I don't know if this is a character flaw on my part, but it's the world I live in.  Which brings me to today's comment.  I believe I provide careful, detailed explanations
of the concepts of options: how they work, and how you can use them to reduce risk when
investing in the stock market. 

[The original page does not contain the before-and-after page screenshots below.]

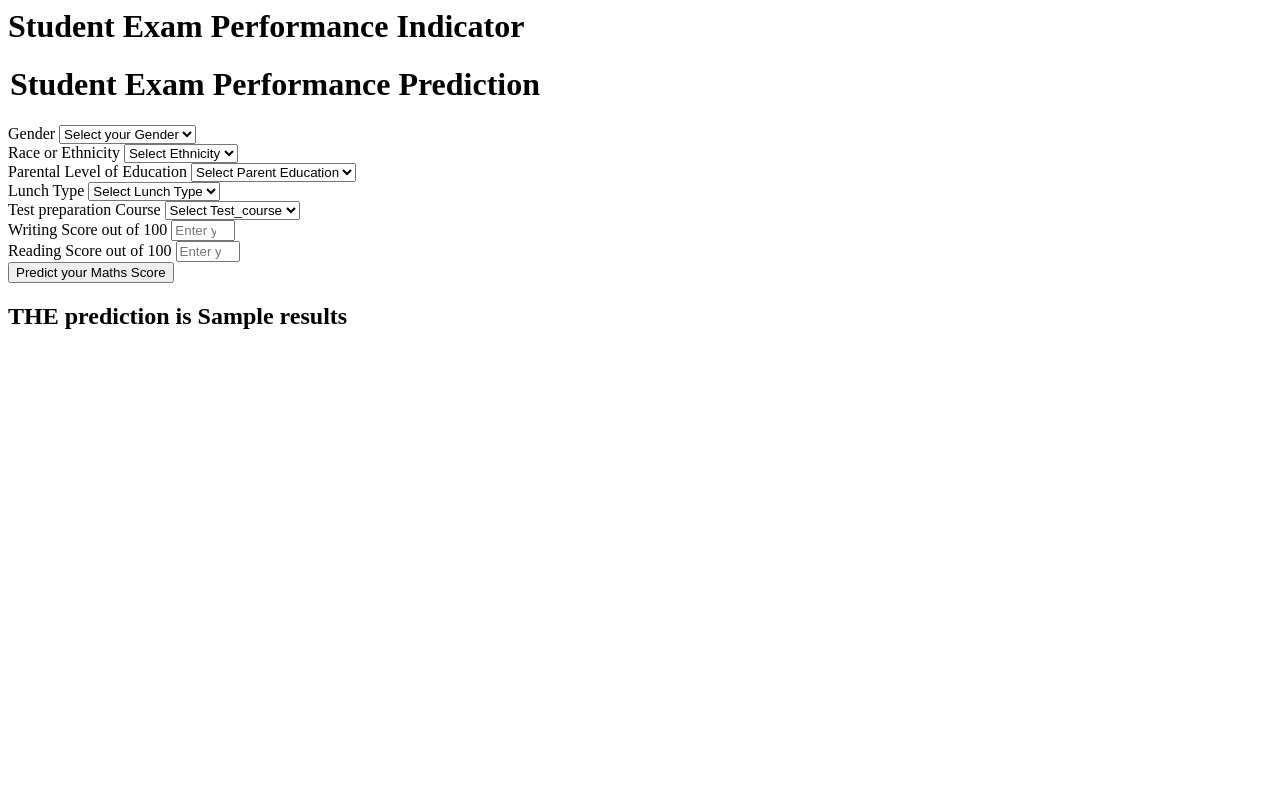
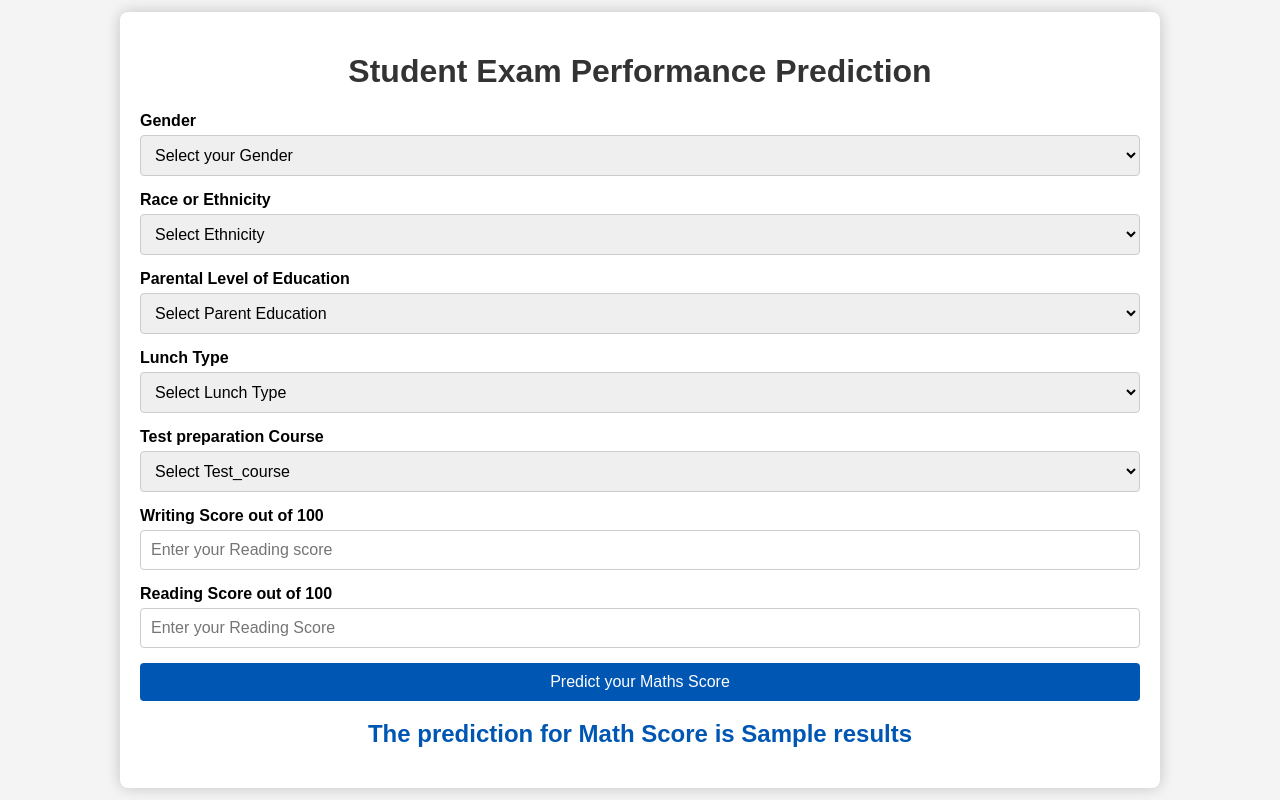
Before and after one commit to SatyamTank07/MLProject, a Flask app: template templates/home.html in a window 1280 px wide. Run offline with Flask 3, Linux system fonts and the light colour scheme; the template is opened without the code that fills it: most values are stand-ins (such as "Sample title", 1, 10 or a date in 2020).

Commit message:
update Change

```diff
--- a/application.py
+++ b/application.py
@@ -11,11 +11,11 @@ app=application
 
 ## Route for a home page
 
-@app.route('/')
-def index():
-    return render_template('index.html')
+# @app.route('/')
+# def index():
+#     return render_template('index.html')
 
-@app.route('/predictdata',methods=['GET','POST'])
+@app.route('/',methods=['GET','POST'])
 def predict_datapoint():
     if request.method=='GET':
         return render_template('home.html')
--- a/templates/home.html
+++ b/templates/home.html
@@ -1,8 +1,94 @@
 <html>
+
+<head>
+    <style>
+        /* General styles */
+        body {
+            font-family: Arial, sans-serif;
+            background-color: #f4f4f4;
+            margin: 0;
+            padding: 0;
+            display: flex;
+            justify-content: center;
+            align-items: center;
+            height: 100vh;
+        }
+
+        h1 {
+            text-align: center;
+            color: #333;
+        }
+
+        h2 {
+            text-align: center;
+            color: #0056b3;
+        }
+
+        .login {
+            background-color: #fff;
+            padding: 20px;
+            border-radius: 8px;
+            box-shadow: 0 0 15px rgba(0, 0, 0, 0.2);
+            width: 1000px;
+            margin: 0 auto;
+        }
+
+        form {
+            margin-top: 20px;
+        }
+
+        .legend {
+            font-size: 1.2em;
+            margin-bottom: 20px;
+        }
+
+        .mb-3 {
+            margin-bottom: 15px;
+        }
+
+        label.form-label {
+            display: block;
+            font-weight: bold;
+            margin-bottom: 5px;
+        }
+
+        select.form-control,
+        input.form-control {
+            width: 100%;
+            padding: 10px;
+            border: 1px solid #ccc;
+            border-radius: 4px;
+            box-sizing: border-box;
+            font-size: 1em;
+        }
+
+        select.form-control:focus,
+        input.form-control:focus {
+            border-color: #0056b3;
+            outline: none;
+            box-shadow: 0 0 8px rgba(0, 86, 179, 0.3);
+        }
+
+        input.btn {
+            background-color: #0056b3;
+            color: #fff;
+            border: none;
+            padding: 10px 20px;
+            border-radius: 4px;
+            cursor: pointer;
+            font-size: 1em;
+            width: 100%;
+            box-sizing: border-box;
+        }
+
+        input.btn:hover {
+            background-color: #0041a3;
+        }
+    </style>
+</head>
+
 <body>
     <div class="login">
-       <h1>Student Exam Performance Indicator</h1>
-
         <form action="{{ url_for('predict_datapoint')}}" method="post">
             <h1>
                 <legend>Student Exam Performance Prediction</legend>
@@ -42,8 +128,8 @@
             </div>
             <div class="mb-3">
                 <label class="form-label">Parental Level of Education</label>
-            <select class="form-control" name="parental_level_of_education"
-                placeholder="Enter you Parent Education" required>
+                <select class="form-control" name="parental_level_of_education" placeholder="Enter you Parent Education"
+                    required>
                     <option class="placeholder" selected disabled value="">Select Parent Education</option>
                     <option value="associate's degree">
                         associate's degree
@@ -79,8 +165,7 @@
             </div>
             <div class="mb-3">
                 <label class="form-label">Test preparation Course</label>
-            <select class="form-control" name="test_preparation_course" placeholder="Enter you Course"
-                required>
+                <select class="form-control" name="test_preparation_course" placeholder="Enter you Course" required>
                     <option class="placeholder" selected disabled value="">Select Test_course</option>
                     <option value="none">
                         None
@@ -92,20 +177,22 @@
             </div>
             <div class="mb-3">
                 <label class="form-label">Writing Score out of 100</label>
-            <input class="form-control" type="number" name="reading_score"
-                placeholder="Enter your Reading score" min='0' max='100' />
+                <input class="form-control" type="number" name="reading_score" placeholder="Enter your Reading score"
+                    min='0' max='100' />
             </div>
             <div class="mb-3">
                 <label class="form-label">Reading Score out of 100</label>
-            <input class="form-control" type="number" name="writing_score"
-                placeholder="Enter your Reading Score" min='0' max='100' />
+                <input class="form-control" type="number" name="writing_score" placeholder="Enter your Reading Score"
+                    min='0' max='100' />
             </div>
             <div class="mb-3">
                 <input class="btn btn-primary" type="submit" value="Predict your Maths Score" required />
             </div>
         </form>
         <h2>
-       THE  prediction is {{results}}
+            The prediction for Math Score is {{results}}
         </h2>
+
         <body>
+
 </html>
```
Lines whose indentation alone changed are shown as unchanged.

But is that true?  Are many readers confused by my writing style?  I'm not looking for an ego boost here, nor am I asking anyone to reply.  It's a rhetorical question – but I'm wondering what went wrong in this example.  or perhaps I'm overly concerned about something unimportant.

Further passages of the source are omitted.